**ACTIVITY:** Extract every line from the records below that contains the word "QLabel".

----- DATA RECORDS

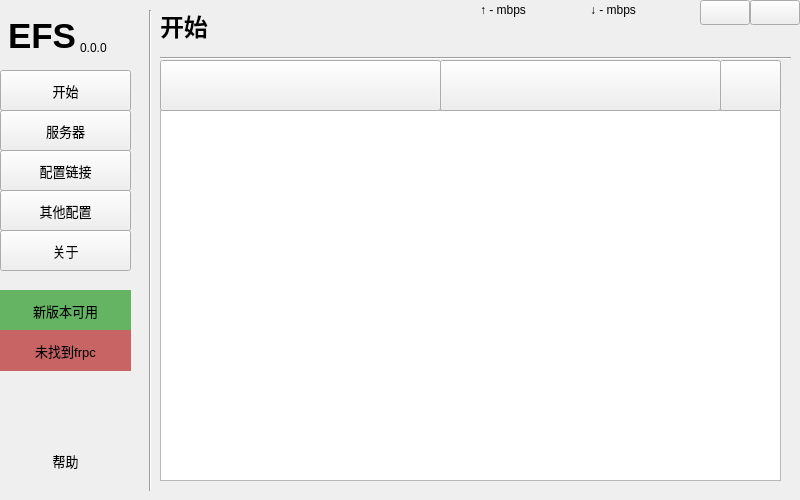
This is ui/main.ui in LyceenAiro/EazyFrpSetting as Qt 5 draws it before an edit. The edited form follows.
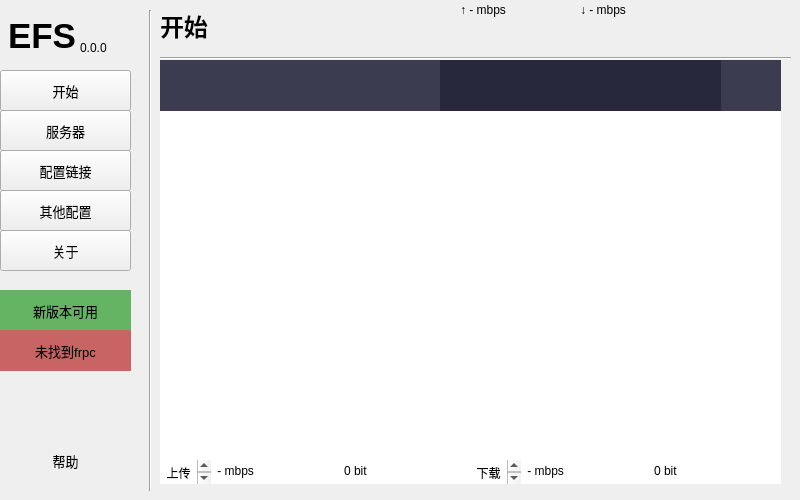
This is the edited form. The open tabs and pages were chosen to show the change.

Commit message: v2.1.3：main界面UI变更，初始化流程优化

```diff
--- a/ui/main.ui
+++ b/ui/main.ui
@@ -64,7 +64,7 @@
      <bool>false</bool>
     </property>
     <property name="currentIndex">
-     <number>1</number>
+     <number>0</number>
     </property>
     <widget class="QWidget" name="page">
      <widget class="Line" name="line_5">
@@ -114,6 +114,15 @@
         <bold>false</bold>
        </font>
       </property>
+      <property name="styleSheet">
+       <string notr="true">QPushButton {
+            background-color: rgb(60, 60, 80);
+            border-radius: 0px;
+}
+QPushButton:hover {
+            background-color: rgb(80, 160, 80);
+}</string>
+      </property>
       <property name="text">
        <string/>
       </property>
@@ -124,9 +133,15 @@
         <x>0</x>
         <y>100</y>
         <width>621</width>
-        <height>371</height>
+        <height>351</height>
        </rect>
       </property>
+      <property name="styleSheet">
+       <string notr="true">QTextEdit {
+		border-radius: 0px;
+		border-color: rgb(60, 60, 80);
+}</string>
+      </property>
      </widget>
      <widget class="QPushButton" name="main_clear">
       <property name="geometry">
@@ -143,6 +158,15 @@
         <bold>false</bold>
        </font>
       </property>
+      <property name="styleSheet">
+       <string notr="true">QPushButton {
+            background-color: rgb(60, 60, 80);
+            border-radius: 0px;
+}
+QPushButton:hover {
+            background-color: rgb(200, 80, 80);
+}</string>
+      </property>
       <property name="text">
        <string/>
       </property>
@@ -162,16 +186,259 @@
         <bold>false</bold>
        </font>
       </property>
+      <property name="styleSheet">
+       <string notr="true">QPushButton {
+            background-color: rgb(40, 40, 60);
+            border-radius: 0px;
+}
+QPushButton:hover {
+            background-color: rgb(130, 130, 180);
+}</string>
+      </property>
       <property name="text">
        <string/>
       </property>
      </widget>
+     <widget class="QTextEdit" name="net_updata">
+      <property name="geometry">
+       <rect>
+        <x>50</x>
+        <y>450</y>
+        <width>131</width>
+        <height>24</height>
+       </rect>
+      </property>
+      <property name="sizePolicy">
+       <sizepolicy hsizetype="Expanding" vsizetype="Expanding">
+        <horstretch>0</horstretch>
+        <verstretch>0</verstretch>
+       </sizepolicy>
+      </property>
+      <property name="layoutDirection">
+       <enum>Qt::LeftToRight</enum>
+      </property>
+      <property name="styleSheet">
+       <string notr="true">QTextEdit {
+		border-radius: 0px;
+		border-color: rgb(60, 60, 80);
+}</string>
+      </property>
+      <property name="lineWrapMode">
+       <enum>QTextEdit::NoWrap</enum>
+      </property>
+      <property name="html">
+       <string>&lt;!DOCTYPE HTML PUBLIC &quot;-//W3C//DTD HTML 4.0//EN&quot; &quot;http://www.w3.org/TR/REC-html40/strict.dtd&quot;&gt;
+&lt;html&gt;&lt;head&gt;&lt;meta name=&quot;qrichtext&quot; content=&quot;1&quot; /&gt;&lt;meta charset=&quot;utf-8&quot; /&gt;&lt;style type=&quot;text/css&quot;&gt;
+p, li { white-space: pre-wrap; }
+hr { height: 1px; border-width: 0; }
+li.unchecked::marker { content: &quot;\2610&quot;; }
+li.checked::marker { content: &quot;\2612&quot;; }
+&lt;/style&gt;&lt;/head&gt;&lt;body style=&quot; font-family:'Microsoft YaHei UI'; font-size:9pt; font-weight:400; font-style:normal;&quot;&gt;
+&lt;p style=&quot; margin-top:0px; margin-bottom:0px; margin-left:0px; margin-right:0px; -qt-block-indent:0; text-indent:0px;&quot;&gt; - mbps&lt;/p&gt;&lt;/body&gt;&lt;/html&gt;</string>
+      </property>
+     </widget>
+     <widget class="QTextEdit" name="net_downdata">
+      <property name="geometry">
+       <rect>
+        <x>360</x>
+        <y>450</y>
+        <width>131</width>
+        <height>24</height>
+       </rect>
+      </property>
+      <property name="sizePolicy">
+       <sizepolicy hsizetype="Expanding" vsizetype="Expanding">
+        <horstretch>0</horstretch>
+        <verstretch>0</verstretch>
+       </sizepolicy>
+      </property>
+      <property name="layoutDirection">
+       <enum>Qt::LeftToRight</enum>
+      </property>
+      <property name="styleSheet">
+       <string notr="true">QTextEdit {
+		border-radius: 0px;
+		border-color: rgb(60, 60, 80);
+}</string>
+      </property>
+      <property name="lineWrapMode">
+       <enum>QTextEdit::NoWrap</enum>
+      </property>
+      <property name="html">
+       <string>&lt;!DOCTYPE HTML PUBLIC &quot;-//W3C//DTD HTML 4.0//EN&quot; &quot;http://www.w3.org/TR/REC-html40/strict.dtd&quot;&gt;
+&lt;html&gt;&lt;head&gt;&lt;meta name=&quot;qrichtext&quot; content=&quot;1&quot; /&gt;&lt;meta charset=&quot;utf-8&quot; /&gt;&lt;style type=&quot;text/css&quot;&gt;
+p, li { white-space: pre-wrap; }
+hr { height: 1px; border-width: 0; }
+li.unchecked::marker { content: &quot;\2610&quot;; }
+li.checked::marker { content: &quot;\2612&quot;; }
+&lt;/style&gt;&lt;/head&gt;&lt;body style=&quot; font-family:'Microsoft YaHei UI'; font-size:9pt; font-weight:400; font-style:normal;&quot;&gt;
+&lt;p style=&quot; margin-top:0px; margin-bottom:0px; margin-left:0px; margin-right:0px; -qt-block-indent:0; text-indent:0px;&quot;&gt; - mbps&lt;/p&gt;&lt;/body&gt;&lt;/html&gt;</string>
+      </property>
+     </widget>
+     <widget class="QTextEdit" name="net_downdata_2">
+      <property name="geometry">
+       <rect>
+        <x>490</x>
+        <y>450</y>
+        <width>131</width>
+        <height>24</height>
+       </rect>
+      </property>
+      <property name="sizePolicy">
+       <sizepolicy hsizetype="Expanding" vsizetype="Expanding">
+        <horstretch>0</horstretch>
+        <verstretch>0</verstretch>
+       </sizepolicy>
+      </property>
+      <property name="layoutDirection">
+       <enum>Qt::LeftToRight</enum>
+      </property>
+      <property name="styleSheet">
+       <string notr="true">QTextEdit {
+		border-radius: 0px;
+		border-color: rgb(60, 60, 80);
+}</string>
+      </property>
+      <property name="lineWrapMode">
+       <enum>QTextEdit::NoWrap</enum>
+      </property>
+      <property name="html">
+       <string>&lt;!DOCTYPE HTML PUBLIC &quot;-//W3C//DTD HTML 4.0//EN&quot; &quot;http://www.w3.org/TR/REC-html40/strict.dtd&quot;&gt;
+&lt;html&gt;&lt;head&gt;&lt;meta name=&quot;qrichtext&quot; content=&quot;1&quot; /&gt;&lt;meta charset=&quot;utf-8&quot; /&gt;&lt;style type=&quot;text/css&quot;&gt;
+p, li { white-space: pre-wrap; }
+hr { height: 1px; border-width: 0; }
+li.unchecked::marker { content: &quot;\2610&quot;; }
+li.checked::marker { content: &quot;\2612&quot;; }
+&lt;/style&gt;&lt;/head&gt;&lt;body style=&quot; font-family:'Microsoft YaHei UI'; font-size:9pt; font-weight:400; font-style:normal;&quot;&gt;
+&lt;p style=&quot; margin-top:0px; margin-bottom:0px; margin-left:0px; margin-right:0px; -qt-block-indent:0; text-indent:0px;&quot;&gt;0 bit&lt;/p&gt;&lt;/body&gt;&lt;/html&gt;</string>
+      </property>
+     </widget>
+     <widget class="QTextEdit" name="net_updata_2">
+      <property name="geometry">
+       <rect>
+        <x>180</x>
+        <y>450</y>
+        <width>131</width>
+        <height>24</height>
+       </rect>
+      </property>
+      <property name="sizePolicy">
+       <sizepolicy hsizetype="Expanding" vsizetype="Expanding">
+        <horstretch>0</horstretch>
+        <verstretch>0</verstretch>
+       </sizepolicy>
+      </property>
+      <property name="layoutDirection">
+       <enum>Qt::LeftToRight</enum>
+      </property>
+      <property name="styleSheet">
+       <string notr="true">QTextEdit {
+		border-radius: 0px;
+		border-color: rgb(60, 60, 80);
+}</string>
+      </property>
+      <property name="lineWrapMode">
+       <enum>QTextEdit::NoWrap</enum>
+      </property>
+      <property name="html">
+       <string>&lt;!DOCTYPE HTML PUBLIC &quot;-//W3C//DTD HTML 4.0//EN&quot; &quot;http://www.w3.org/TR/REC-html40/strict.dtd&quot;&gt;
+&lt;html&gt;&lt;head&gt;&lt;meta name=&quot;qrichtext&quot; content=&quot;1&quot; /&gt;&lt;meta charset=&quot;utf-8&quot; /&gt;&lt;style type=&quot;text/css&quot;&gt;
+p, li { white-space: pre-wrap; }
+hr { height: 1px; border-width: 0; }
+li.unchecked::marker { content: &quot;\2610&quot;; }
+li.checked::marker { content: &quot;\2612&quot;; }
+&lt;/style&gt;&lt;/head&gt;&lt;body style=&quot; font-family:'Microsoft YaHei UI'; font-size:9pt; font-weight:400; font-style:normal;&quot;&gt;
+&lt;p style=&quot; margin-top:0px; margin-bottom:0px; margin-left:0px; margin-right:0px; -qt-block-indent:0; text-indent:0px;&quot;&gt;0 bit&lt;/p&gt;&lt;/body&gt;&lt;/html&gt;</string>
+      </property>
+     </widget>
+     <widget class="QTextEdit" name="net_updata_str">
+      <property name="geometry">
+       <rect>
+        <x>0</x>
+        <y>450</y>
+        <width>51</width>
+        <height>24</height>
+       </rect>
+      </property>
+      <property name="sizePolicy">
+       <sizepolicy hsizetype="Expanding" vsizetype="Expanding">
+        <horstretch>0</horstretch>
+        <verstretch>0</verstretch>
+       </sizepolicy>
+      </property>
+      <property name="layoutDirection">
+       <enum>Qt::LeftToRight</enum>
+      </property>
+      <property name="styleSheet">
+       <string notr="true">QTextEdit {
+		border-radius: 0px;
+		border-color: rgb(60, 60, 80);
+}</string>
+      </property>
+      <property name="lineWrapMode">
+       <enum>QTextEdit::NoWrap</enum>
+      </property>
+      <property name="html">
+       <string>&lt;!DOCTYPE HTML PUBLIC &quot;-//W3C//DTD HTML 4.0//EN&quot; &quot;http://www.w3.org/TR/REC-html40/strict.dtd&quot;&gt;
+&lt;html&gt;&lt;head&gt;&lt;meta name=&quot;qrichtext&quot; content=&quot;1&quot; /&gt;&lt;meta charset=&quot;utf-8&quot; /&gt;&lt;style type=&quot;text/css&quot;&gt;
+p, li { white-space: pre-wrap; }
+hr { height: 1px; border-width: 0; }
+li.unchecked::marker { content: &quot;\2610&quot;; }
+li.checked::marker { content: &quot;\2612&quot;; }
+&lt;/style&gt;&lt;/head&gt;&lt;body style=&quot; font-family:'Microsoft YaHei UI'; font-size:9pt; font-weight:400; font-style:normal;&quot;&gt;
+&lt;p align=&quot;center&quot; style=&quot; margin-top:0px; margin-bottom:0px; margin-left:0px; margin-right:0px; -qt-block-indent:0; text-indent:0px;&quot;&gt;上传&lt;/p&gt;&lt;/body&gt;&lt;/html&gt;</string>
+      </property>
+     </widget>
+     <widget class="QTextEdit" name="net_downdata_str">
+      <property name="geometry">
+       <rect>
+        <x>310</x>
+        <y>450</y>
+        <width>51</width>
+        <height>24</height>
+       </rect>
+      </property>
+      <property name="sizePolicy">
+       <sizepolicy hsizetype="Expanding" vsizetype="Expanding">
+        <horstretch>0</horstretch>
+        <verstretch>0</verstretch>
+       </sizepolicy>
+      </property>
+      <property name="layoutDirection">
+       <enum>Qt::LeftToRight</enum>
+      </property>
+      <property name="styleSheet">
+       <string notr="true">QTextEdit {
+		border-radius: 0px;
+		border-color: rgb(60, 60, 80);
+}</string>
+      </property>
+      <property name="lineWrapMode">
+       <enum>QTextEdit::NoWrap</enum>
+      </property>
+      <property name="html">
+       <string>&lt;!DOCTYPE HTML PUBLIC &quot;-//W3C//DTD HTML 4.0//EN&quot; &quot;http://www.w3.org/TR/REC-html40/strict.dtd&quot;&gt;
+&lt;html&gt;&lt;head&gt;&lt;meta name=&quot;qrichtext&quot; content=&quot;1&quot; /&gt;&lt;meta charset=&quot;utf-8&quot; /&gt;&lt;style type=&quot;text/css&quot;&gt;
+p, li { white-space: pre-wrap; }
+hr { height: 1px; border-width: 0; }
+li.unchecked::marker { content: &quot;\2610&quot;; }
+li.checked::marker { content: &quot;\2612&quot;; }
+&lt;/style&gt;&lt;/head&gt;&lt;body style=&quot; font-family:'Microsoft YaHei UI'; font-size:9pt; font-weight:400; font-style:normal;&quot;&gt;
+&lt;p align=&quot;center&quot; style=&quot; margin-top:0px; margin-bottom:0px; margin-left:0px; margin-right:0px; -qt-block-indent:0; text-indent:0px;&quot;&gt;下载&lt;/p&gt;&lt;/body&gt;&lt;/html&gt;</string>
+      </property>
+     </widget>
      <zorder>main_log</zorder>
      <zorder>line_5</zorder>
      <zorder>label_10</zorder>
      <zorder>main_start</zorder>
      <zorder>main_clear</zorder>
      <zorder>main_stop</zorder>
+     <zorder>net_updata</zorder>
+     <zorder>net_downdata</zorder>
+     <zorder>net_downdata_2</zorder>
+     <zorder>net_updata_2</zorder>
+     <zorder>net_updata_str</zorder>
+     <zorder>net_downdata_str</zorder>
     </widget>
     <widget class="QWidget" name="page0">
      <widget class="Line" name="line_4">
@@ -756,6 +1023,15 @@
         <height>41</height>
        </rect>
       </property>
+      <property name="styleSheet">
+       <string notr="true">QPushButton {
+                    background-color: transparent;
+                    border-radius: 0px;
+}
+QPushButton:hover {
+                    background-color: rgb(80, 200, 80);
+}</string>
+      </property>
       <property name="text">
        <string>创建</string>
       </property>
@@ -769,6 +1045,15 @@
         <height>41</height>
        </rect>
       </property>
+      <property name="styleSheet">
+       <string notr="true">QPushButton {
+                    background-color: transparent;
+                    border-radius: 0px;
+                }
+                QPushButton:hover {
+                    background-color: rgb(200, 80, 80);
+                }</string>
+      </property>
       <property name="text">
        <string>删除</string>
       </property>
@@ -782,6 +1067,15 @@
         <height>41</height>
        </rect>
       </property>
+      <property name="styleSheet">
+       <string notr="true">QPushButton {
+                    background-color: transparent;
+                    border-radius: 0px;
+                }
+                QPushButton:hover {
+                    background-color: rgb(100, 100, 180);
+                }</string>
+      </property>
       <property name="text">
        <string>编辑</string>
       </property>
@@ -1571,6 +1865,15 @@
      <property name="contextMenuPolicy">
       <enum>Qt::NoContextMenu</enum>
      </property>
+     <property name="styleSheet">
+      <string notr="true">QPushButton {
+                    background-color: transparent;
+                    border-radius: 0px;
+                }
+QPushButton:hover {
+                    background-color: rgb(130, 130, 180);
+                }</string>
+     </property>
      <property name="text">
       <string/>
      </property>
@@ -1589,27 +1892,23 @@
        <pointsize>9</pointsize>
       </font>
      </property>
+     <property name="styleSheet">
+      <string notr="true">QPushButton {
+                    background-color: transparent;
+                    border-radius: 0px;
+                }
+QPushButton:hover {
+                    background-color: rgb(130, 130, 180);
+                }</string>
+     </property>
      <property name="text">
       <string/>
      </property>
     </widget>
-    <widget class="QLabel" name="net_updata">
+    <widget class="QLabel" name="net_downdata_old">
      <property name="geometry">
       <rect>
-       <x>20</x>
-       <y>0</y>
-       <width>101</width>
-       <height>20</height>
-      </rect>
-     </property>
-     <property name="text">
-      <string>↑ - mbps</string>
-     </property>
-    </widget>
-    <widget class="QLabel" name="net_downdata">
-     <property name="geometry">
-      <rect>
-       <x>130</x>
+       <x>120</x>
        <y>0</y>
        <width>101</width>
        <height>20</height>
@@ -1619,10 +1918,23 @@
       <string>↓ - mbps</string>
      </property>
     </widget>
+    <widget class="QLabel" name="net_updata_old">
+     <property name="geometry">
+      <rect>
+       <x>0</x>
+       <y>0</y>
+       <width>101</width>
+       <height>20</height>
+      </rect>
+     </property>
+     <property name="text">
+      <string>↑ - mbps</string>
+     </property>
+    </widget>
     <zorder>window_mini</zorder>
     <zorder>window_close</zorder>
-    <zorder>net_updata</zorder>
-    <zorder>net_downdata</zorder>
+    <zorder>net_downdata_old</zorder>
+    <zorder>net_updata_old</zorder>
    </widget>
    <widget class="QPushButton" name="page_main">
     <property name="geometry">
```
The commit also changes 3 other files.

----------

**EXPECTED ANSWER:**
-    <widget class="QLabel" name="net_updata">
+    <widget class="QLabel" name="net_downdata_old">
-    <widget class="QLabel" name="net_downdata">
+    <widget class="QLabel" name="net_updata_old">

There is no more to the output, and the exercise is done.